[Your task]
Could the data below be copied out in full, word for word?

== Data provided ==

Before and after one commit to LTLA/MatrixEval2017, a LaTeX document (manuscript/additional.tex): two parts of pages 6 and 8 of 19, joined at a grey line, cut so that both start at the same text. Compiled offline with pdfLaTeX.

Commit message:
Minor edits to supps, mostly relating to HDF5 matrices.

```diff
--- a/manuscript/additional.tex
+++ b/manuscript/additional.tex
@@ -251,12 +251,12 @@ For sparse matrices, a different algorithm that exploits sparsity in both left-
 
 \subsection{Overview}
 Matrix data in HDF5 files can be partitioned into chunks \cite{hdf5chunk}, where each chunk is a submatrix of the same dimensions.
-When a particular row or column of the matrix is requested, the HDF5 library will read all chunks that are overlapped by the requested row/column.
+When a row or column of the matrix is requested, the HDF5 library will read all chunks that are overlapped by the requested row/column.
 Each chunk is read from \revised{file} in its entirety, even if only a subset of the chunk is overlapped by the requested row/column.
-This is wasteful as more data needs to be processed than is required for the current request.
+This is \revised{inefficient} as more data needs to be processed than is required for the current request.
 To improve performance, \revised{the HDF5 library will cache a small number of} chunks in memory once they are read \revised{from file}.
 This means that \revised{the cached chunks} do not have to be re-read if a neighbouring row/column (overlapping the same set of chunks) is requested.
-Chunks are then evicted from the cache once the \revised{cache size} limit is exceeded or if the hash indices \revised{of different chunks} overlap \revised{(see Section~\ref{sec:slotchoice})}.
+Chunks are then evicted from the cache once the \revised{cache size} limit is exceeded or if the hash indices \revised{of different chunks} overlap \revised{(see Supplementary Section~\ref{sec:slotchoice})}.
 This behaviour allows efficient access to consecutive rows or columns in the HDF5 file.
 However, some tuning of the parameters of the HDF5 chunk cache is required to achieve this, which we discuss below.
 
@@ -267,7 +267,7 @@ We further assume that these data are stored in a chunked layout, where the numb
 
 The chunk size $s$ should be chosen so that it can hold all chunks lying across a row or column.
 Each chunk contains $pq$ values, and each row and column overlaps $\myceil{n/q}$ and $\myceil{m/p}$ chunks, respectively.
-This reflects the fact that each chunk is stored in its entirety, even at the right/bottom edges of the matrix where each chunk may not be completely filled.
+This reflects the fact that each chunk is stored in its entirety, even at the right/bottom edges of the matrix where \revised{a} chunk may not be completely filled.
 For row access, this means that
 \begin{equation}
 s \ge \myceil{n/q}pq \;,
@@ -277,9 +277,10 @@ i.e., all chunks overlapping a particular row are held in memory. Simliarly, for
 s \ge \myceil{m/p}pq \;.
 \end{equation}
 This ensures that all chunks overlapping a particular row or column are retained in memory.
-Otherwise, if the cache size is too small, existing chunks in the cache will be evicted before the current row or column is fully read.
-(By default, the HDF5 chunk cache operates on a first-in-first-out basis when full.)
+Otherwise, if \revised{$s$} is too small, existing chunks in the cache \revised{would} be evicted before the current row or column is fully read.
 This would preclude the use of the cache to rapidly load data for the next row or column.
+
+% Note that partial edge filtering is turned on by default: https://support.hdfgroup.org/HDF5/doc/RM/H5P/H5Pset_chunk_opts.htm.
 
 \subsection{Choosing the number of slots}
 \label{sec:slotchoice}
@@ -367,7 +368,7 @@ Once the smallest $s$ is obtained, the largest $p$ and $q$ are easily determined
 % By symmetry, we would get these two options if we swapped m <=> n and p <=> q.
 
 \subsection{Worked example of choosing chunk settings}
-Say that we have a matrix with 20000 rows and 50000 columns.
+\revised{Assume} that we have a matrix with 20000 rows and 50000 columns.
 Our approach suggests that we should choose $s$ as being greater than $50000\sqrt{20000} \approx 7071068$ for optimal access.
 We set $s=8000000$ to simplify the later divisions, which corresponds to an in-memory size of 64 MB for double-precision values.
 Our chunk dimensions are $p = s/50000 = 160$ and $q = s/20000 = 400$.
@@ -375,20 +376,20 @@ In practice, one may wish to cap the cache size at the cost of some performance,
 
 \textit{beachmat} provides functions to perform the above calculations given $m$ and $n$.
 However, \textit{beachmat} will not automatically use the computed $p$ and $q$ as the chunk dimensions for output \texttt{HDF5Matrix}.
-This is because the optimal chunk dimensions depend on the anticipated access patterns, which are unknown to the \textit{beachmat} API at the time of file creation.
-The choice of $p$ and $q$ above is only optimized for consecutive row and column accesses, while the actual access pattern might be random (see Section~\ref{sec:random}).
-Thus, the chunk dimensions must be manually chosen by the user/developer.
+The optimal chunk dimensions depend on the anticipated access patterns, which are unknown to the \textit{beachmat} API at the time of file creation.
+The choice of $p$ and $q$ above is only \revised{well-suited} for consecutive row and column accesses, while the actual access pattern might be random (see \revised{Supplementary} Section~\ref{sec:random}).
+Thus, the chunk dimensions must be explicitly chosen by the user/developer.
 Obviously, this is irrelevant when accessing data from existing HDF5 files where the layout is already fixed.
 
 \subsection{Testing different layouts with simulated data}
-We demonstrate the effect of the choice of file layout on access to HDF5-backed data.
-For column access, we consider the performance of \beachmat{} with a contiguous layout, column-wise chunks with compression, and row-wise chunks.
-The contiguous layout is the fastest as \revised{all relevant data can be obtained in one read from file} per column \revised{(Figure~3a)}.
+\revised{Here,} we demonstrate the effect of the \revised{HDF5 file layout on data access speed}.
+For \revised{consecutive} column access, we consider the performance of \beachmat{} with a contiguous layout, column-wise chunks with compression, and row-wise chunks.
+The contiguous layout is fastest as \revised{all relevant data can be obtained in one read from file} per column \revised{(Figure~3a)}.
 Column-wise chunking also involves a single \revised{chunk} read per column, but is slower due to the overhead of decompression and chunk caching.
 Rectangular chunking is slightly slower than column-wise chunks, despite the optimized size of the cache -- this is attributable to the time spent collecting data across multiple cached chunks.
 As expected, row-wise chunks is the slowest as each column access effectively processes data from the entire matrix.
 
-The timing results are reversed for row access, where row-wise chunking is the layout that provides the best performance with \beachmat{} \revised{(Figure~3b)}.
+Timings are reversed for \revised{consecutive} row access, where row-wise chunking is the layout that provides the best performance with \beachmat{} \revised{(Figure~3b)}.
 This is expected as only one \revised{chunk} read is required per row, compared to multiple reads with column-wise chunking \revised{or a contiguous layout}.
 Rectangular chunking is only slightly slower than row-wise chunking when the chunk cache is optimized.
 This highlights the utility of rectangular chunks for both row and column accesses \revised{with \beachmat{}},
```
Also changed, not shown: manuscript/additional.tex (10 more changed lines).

===

[Solution to the problem]
Before and after one commit to LTLA/MatrixEval2017, a LaTeX document (manuscript/additional.tex): two parts of pages 6 and 8 of 19, joined at a grey line, cut so that both start at the same text. Compiled offline with pdfLaTeX.

Commit message:
Minor edits to supps, mostly relating to HDF5 matrices.

```diff
--- a/manuscript/additional.tex
+++ b/manuscript/additional.tex
@@ -251,12 +251,12 @@ For sparse matrices, a different algorithm that exploits sparsity in both left-
 
 \subsection{Overview}
 Matrix data in HDF5 files can be partitioned into chunks \cite{hdf5chunk}, where each chunk is a submatrix of the same dimensions.
-When a particular row or column of the matrix is requested, the HDF5 library will read all chunks that are overlapped by the requested row/column.
+When a row or column of the matrix is requested, the HDF5 library will read all chunks that are overlapped by the requested row/column.
 Each chunk is read from \revised{file} in its entirety, even if only a subset of the chunk is overlapped by the requested row/column.
-This is wasteful as more data needs to be processed than is required for the current request.
+This is \revised{inefficient} as more data needs to be processed than is required for the current request.
 To improve performance, \revised{the HDF5 library will cache a small number of} chunks in memory once they are read \revised{from file}.
 This means that \revised{the cached chunks} do not have to be re-read if a neighbouring row/column (overlapping the same set of chunks) is requested.
-Chunks are then evicted from the cache once the \revised{cache size} limit is exceeded or if the hash indices \revised{of different chunks} overlap \revised{(see Section~\ref{sec:slotchoice})}.
+Chunks are then evicted from the cache once the \revised{cache size} limit is exceeded or if the hash indices \revised{of different chunks} overlap \revised{(see Supplementary Section~\ref{sec:slotchoice})}.
 This behaviour allows efficient access to consecutive rows or columns in the HDF5 file.
 However, some tuning of the parameters of the HDF5 chunk cache is required to achieve this, which we discuss below.
 
@@ -267,7 +267,7 @@ We further assume that these data are stored in a chunked layout, where the numb
 
 The chunk size $s$ should be chosen so that it can hold all chunks lying across a row or column.
 Each chunk contains $pq$ values, and each row and column overlaps $\myceil{n/q}$ and $\myceil{m/p}$ chunks, respectively.
-This reflects the fact that each chunk is stored in its entirety, even at the right/bottom edges of the matrix where each chunk may not be completely filled.
+This reflects the fact that each chunk is stored in its entirety, even at the right/bottom edges of the matrix where \revised{a} chunk may not be completely filled.
 For row access, this means that
 \begin{equation}
 s \ge \myceil{n/q}pq \;,
@@ -277,9 +277,10 @@ i.e., all chunks overlapping a particular row are held in memory. Simliarly, for
 s \ge \myceil{m/p}pq \;.
 \end{equation}
 This ensures that all chunks overlapping a particular row or column are retained in memory.
-Otherwise, if the cache size is too small, existing chunks in the cache will be evicted before the current row or column is fully read.
-(By default, the HDF5 chunk cache operates on a first-in-first-out basis when full.)
+Otherwise, if \revised{$s$} is too small, existing chunks in the cache \revised{would} be evicted before the current row or column is fully read.
 This would preclude the use of the cache to rapidly load data for the next row or column.
+
+% Note that partial edge filtering is turned on by default: https://support.hdfgroup.org/HDF5/doc/RM/H5P/H5Pset_chunk_opts.htm.
 
 \subsection{Choosing the number of slots}
 \label{sec:slotchoice}
@@ -367,7 +368,7 @@ Once the smallest $s$ is obtained, the largest $p$ and $q$ are easily determined
 % By symmetry, we would get these two options if we swapped m <=> n and p <=> q.
 
 \subsection{Worked example of choosing chunk settings}
-Say that we have a matrix with 20000 rows and 50000 columns.
+\revised{Assume} that we have a matrix with 20000 rows and 50000 columns.
 Our approach suggests that we should choose $s$ as being greater than $50000\sqrt{20000} \approx 7071068$ for optimal access.
 We set $s=8000000$ to simplify the later divisions, which corresponds to an in-memory size of 64 MB for double-precision values.
 Our chunk dimensions are $p = s/50000 = 160$ and $q = s/20000 = 400$.
@@ -375,20 +376,20 @@ In practice, one may wish to cap the cache size at the cost of some performance,
 
 \textit{beachmat} provides functions to perform the above calculations given $m$ and $n$.
 However, \textit{beachmat} will not automatically use the computed $p$ and $q$ as the chunk dimensions for output \texttt{HDF5Matrix}.
-This is because the optimal chunk dimensions depend on the anticipated access patterns, which are unknown to the \textit{beachmat} API at the time of file creation.
-The choice of $p$ and $q$ above is only optimized for consecutive row and column accesses, while the actual access pattern might be random (see Section~\ref{sec:random}).
-Thus, the chunk dimensions must be manually chosen by the user/developer.
+The optimal chunk dimensions depend on the anticipated access patterns, which are unknown to the \textit{beachmat} API at the time of file creation.
+The choice of $p$ and $q$ above is only \revised{well-suited} for consecutive row and column accesses, while the actual access pattern might be random (see \revised{Supplementary} Section~\ref{sec:random}).
+Thus, the chunk dimensions must be explicitly chosen by the user/developer.
 Obviously, this is irrelevant when accessing data from existing HDF5 files where the layout is already fixed.
 
 \subsection{Testing different layouts with simulated data}
-We demonstrate the effect of the choice of file layout on access to HDF5-backed data.
-For column access, we consider the performance of \beachmat{} with a contiguous layout, column-wise chunks with compression, and row-wise chunks.
-The contiguous layout is the fastest as \revised{all relevant data can be obtained in one read from file} per column \revised{(Figure~3a)}.
+\revised{Here,} we demonstrate the effect of the \revised{HDF5 file layout on data access speed}.
+For \revised{consecutive} column access, we consider the performance of \beachmat{} with a contiguous layout, column-wise chunks with compression, and row-wise chunks.
+The contiguous layout is fastest as \revised{all relevant data can be obtained in one read from file} per column \revised{(Figure~3a)}.
 Column-wise chunking also involves a single \revised{chunk} read per column, but is slower due to the overhead of decompression and chunk caching.
 Rectangular chunking is slightly slower than column-wise chunks, despite the optimized size of the cache -- this is attributable to the time spent collecting data across multiple cached chunks.
 As expected, row-wise chunks is the slowest as each column access effectively processes data from the entire matrix.
 
-The timing results are reversed for row access, where row-wise chunking is the layout that provides the best performance with \beachmat{} \revised{(Figure~3b)}.
+Timings are reversed for \revised{consecutive} row access, where row-wise chunking is the layout that provides the best performance with \beachmat{} \revised{(Figure~3b)}.
 This is expected as only one \revised{chunk} read is required per row, compared to multiple reads with column-wise chunking \revised{or a contiguous layout}.
 Rectangular chunking is only slightly slower than row-wise chunking when the chunk cache is optimized.
 This highlights the utility of rectangular chunks for both row and column accesses \revised{with \beachmat{}},
```
Also changed, not shown: manuscript/additional.tex (10 more changed lines).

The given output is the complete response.